Tuesday, June 2, 2015

Little bit of this and that...

I have not had a chance to fish much since that epic day early in May.  I have held off on a few local wild trout streams waiting for water... we got that!  It's rained the last few days steadily and a good deal of Sunday as well.  Hopefully we now are in a pattern where we get some rain every few days.

That said, the dry conditions have trails in great shape, so I've really enjoyed some nice riding in a local state forest.  Trails like these are amazing, and like fly fishermen have a tendency to help protect land, mountain bikers are the same way.  Yes, building responsible trails is part of the sport, but without big blocks of woods, there is not much for most of us to ride.  Here in central MA, we are fortunate to have both many miles of protected land and huge numbers of trails.

It is amazing to see the stone walls that dot the landscape which once separated farmers fields.  New England is home to some amazing wild spaces!

The trail above is one that's been there at least 25 years.  It's a blast to ride with ups and downs and lots of turns.  It's great though because it's built to ride with flow.  Fun stuff.

The trail below is maybe 4 years old.  It was a combined effort of the state Department of Conservation and Recreation (DCR) and the New England Mountain Bike Association (NEMBA).  Those two groups have done amazing work within many state lands here in MA to create fantastic trail networks enjoyed by many forest fans: cyclists, runners, bird watchers, hunters, fishermen, hikers, horseback riders etc.

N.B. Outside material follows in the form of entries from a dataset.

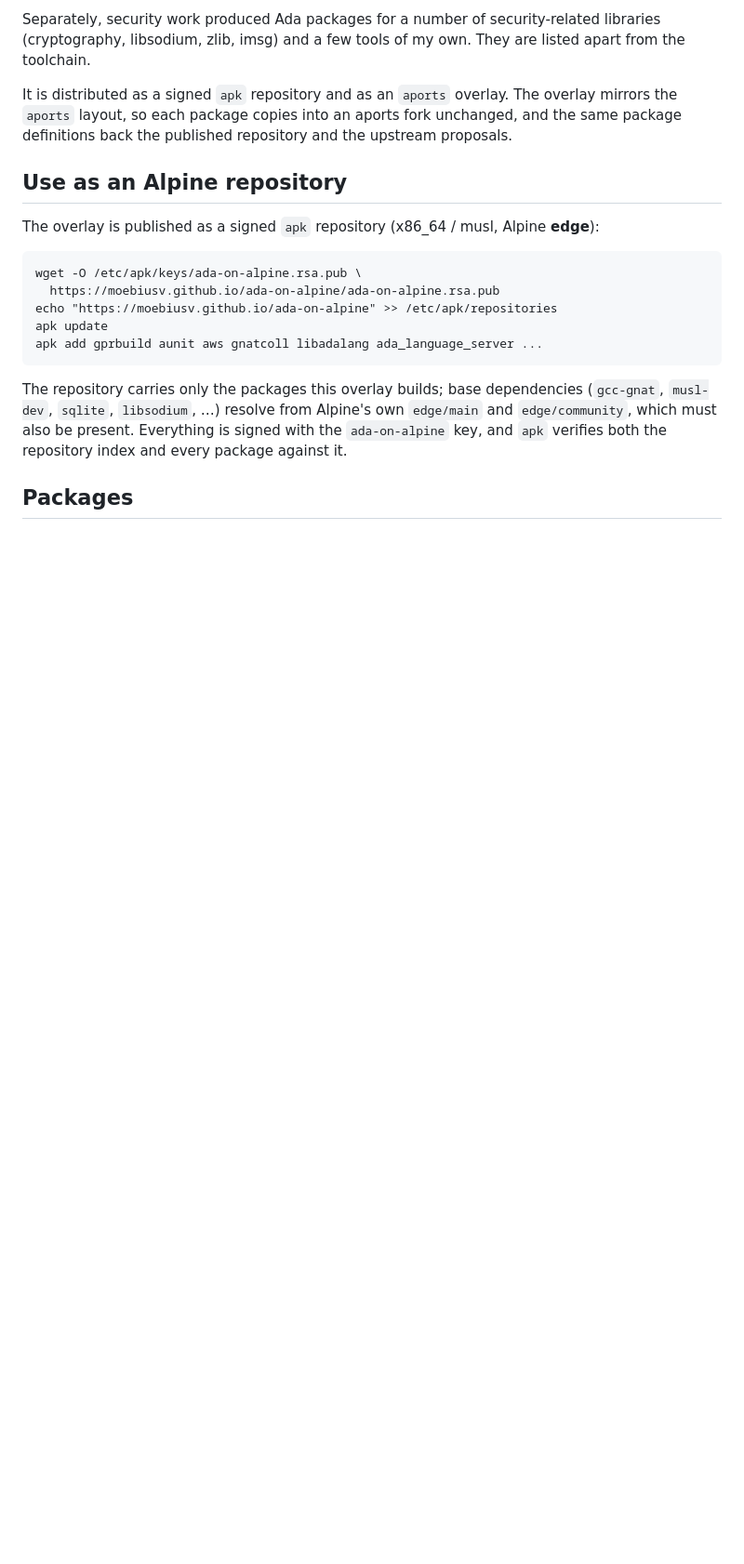
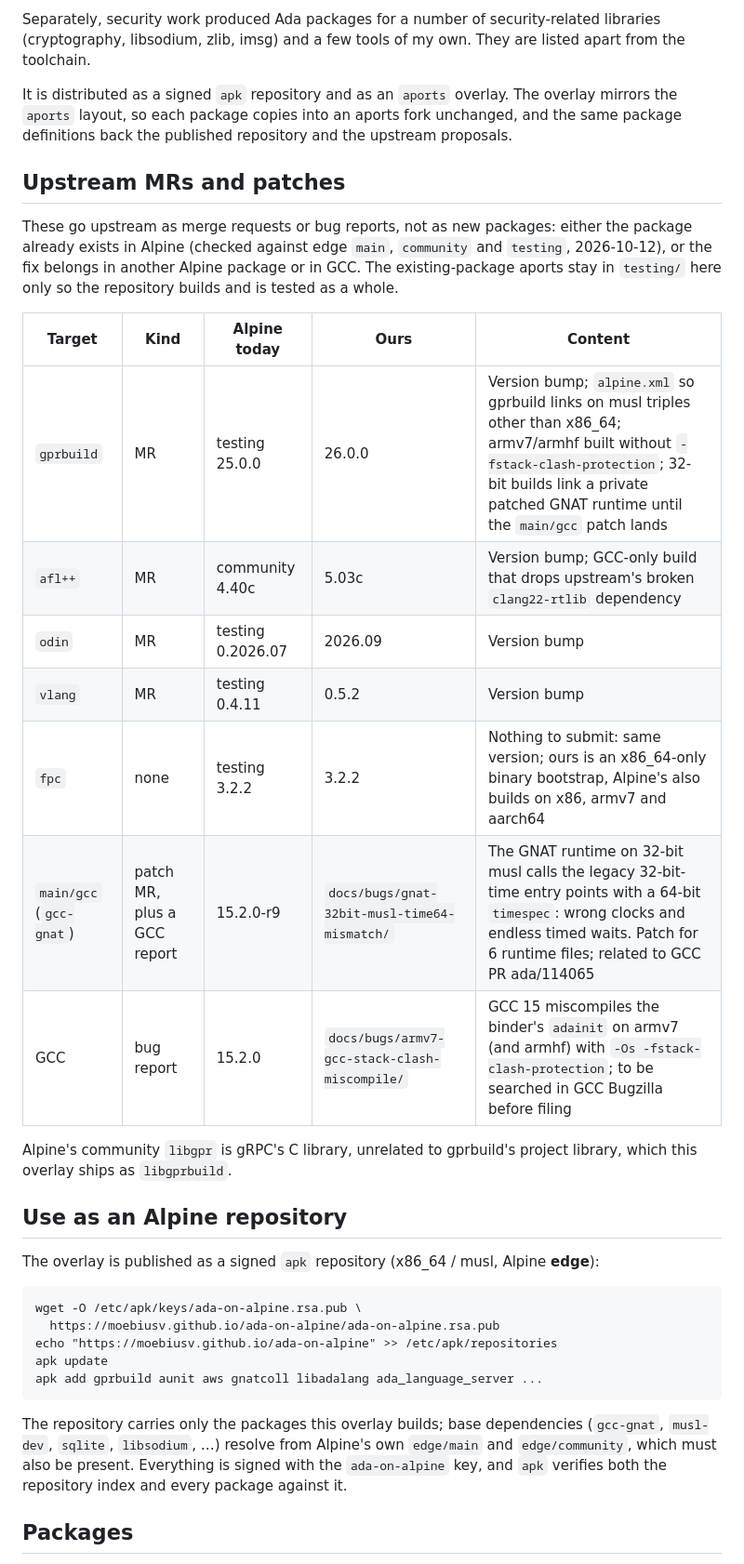
Before and after one commit to moebiusV/ada-on-alpine, a Markdown page: README.md, the part around one of its changes. Shown at 93% size. Rendered like a GitHub page; blank space fills up the shorter version.

Commit message:
README: put the upstream MRs and gcc patches in one table at the top
Lists the packages that already exist in Alpine (gprbuild, afl++, odin,
vlang, fpc) together with the main/gcc time64 runtime patch and the GCC
stack-clash miscompile report, so none of them read as new packages.

```diff
--- a/README.md
+++ b/README.md
@@ -19,6 +19,27 @@ It is distributed as a signed `apk` repository and as an `aports` overlay. The
 overlay mirrors the `aports` layout, so each package copies into an aports fork
 unchanged, and the same package definitions back the published repository and
 the upstream proposals.
+
+## Upstream MRs and patches
+
+These go upstream as merge requests or bug reports, not as new packages: either
+the package already exists in Alpine (checked against edge `main`, `community`
+and `testing`, 2026-10-12), or the fix belongs in another Alpine package or in
+GCC. The existing-package aports stay in `testing/` here only so the repository
+builds and is tested as a whole.
+
+| Target | Kind | Alpine today | Ours | Content |
+| --- | --- | --- | --- | --- |
+| `gprbuild` | MR | testing 25.0.0 | 26.0.0 | Version bump; `alpine.xml` so gprbuild links on musl triples other than x86_64; armv7/armhf built without `-fstack-clash-protection`; 32-bit builds link a private patched GNAT runtime until the `main/gcc` patch lands |
+| `afl++` | MR | community 4.40c | 5.03c | Version bump; GCC-only build that drops upstream's broken `clang22-rtlib` dependency |
+| `odin` | MR | testing 0.2026.07 | 2026.09 | Version bump |
+| `vlang` | MR | testing 0.4.11 | 0.5.2 | Version bump |
+| `fpc` | none | testing 3.2.2 | 3.2.2 | Nothing to submit: same version; ours is an x86_64-only binary bootstrap, Alpine's also builds on x86, armv7 and aarch64 |
+| `main/gcc` (`gcc-gnat`) | patch MR, plus a GCC report | 15.2.0-r9 | `docs/bugs/gnat-32bit-musl-time64-mismatch/` | The GNAT runtime on 32-bit musl calls the legacy 32-bit-time entry points with a 64-bit `timespec`: wrong clocks and endless timed waits. Patch for 6 runtime files; related to GCC PR ada/114065 |
+| GCC | bug report | 15.2.0 | `docs/bugs/armv7-gcc-stack-clash-miscompile/` | GCC 15 miscompiles the binder's `adainit` on armv7 (and armhf) with `-Os -fstack-clash-protection`; to be searched in GCC Bugzilla before filing |
+
+Alpine's community `libgpr` is gRPC's C library, unrelated to gprbuild's project
+library, which this overlay ships as `libgprbuild`.
 
 ## Use as an Alpine repository
 
```
Also changed, not shown: other parts of README.md (+0 -1 lines).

It's really sad to me, that one such property which has been a multi use area for decades - at least 30 years - has recently been closed.  It was closed with barely a warning shot, and a near complete lack of willingness to work together and find a resolution which works for all.

While I respect points of view that disagree, I always find myself thinking we should be very willing to allow folks to be in the woods.  It's becoming harder and harder to keep people involved in the outside world, I just don't like the idea of limiting access more than it already is.  For example, the closure I'm alluding to resulted in the loss of many students who were involved in a local high schools mountain bike club.  These kids may not have access to riding or to being active and healthy in the outdoors without the safety of a club setting... And rather than encourage that, this decision has potentially shut those kids off from the outdoors.  Frustrating.

Hopefully the situation will find a positive resolution...

On to happier things.  Rosemary worked Saturday and Sunday this weekend so I was with the munchkins all day.  Driving out to my mom's on Saturday, I was almost there when, just where a wild trout stream crosses the road, a large snapping turtle was hanging out laying eggs.  I stopped the truck, popped the kids out and we watched her for 15-20' before heading along our way.  Pretty amazing to see this kind of thing!  Considering her size, I wonder how many trout she's eaten!  Cool animal.

Yesterday's rain caused me to get pretty antsy to go fishing and the positive of self employment is this: you can adjust your hours :).  So I grabbed my gear and shot out to the Millers to enjoy a few hours chasing brown's.  It was raining hard so I was not taking pic's... but caught a few on wet flies.  Just as I was about to head home, the rain slowed so I took a few pic's of the river.  This is the "second run" just below a major pool.  It's a pretty river, and this section in particular just flow's through miles of forest.  Nice to spend a few hours there...

Best to you all!



  1. Certainly is a pretty river. They always appear different to me when I'm walking away. Anticipation and wonder, replaced with admiration and inner peace.

    1. Wow Drew - you nailed it! So true. Though I may add a sense of curiosity for what may occur on the next chance I get to fish there :)

      It's a very pretty river, with a challenging history. Like so many rivers in New England, the industrial revolution was not kind to the Millers... but it's rebounded nicely over the last 30-40 years!


  2. Will, I can understand your frustration on the closing of the lands you have enjoyed. There is a reason, and I hope people can come together and resolve it.
    Snapping turtles are something else. We have them in the pond here in our condo complex. Some quite big. The town say's they are a hundred years old.

    1. Alan - agreed. There are reasons, and hopefully all involved can find a positive resolution.
      I've heard that about snappers before - that 100 + is possible. Amazing to think that that occurs in nature. Just Amazing!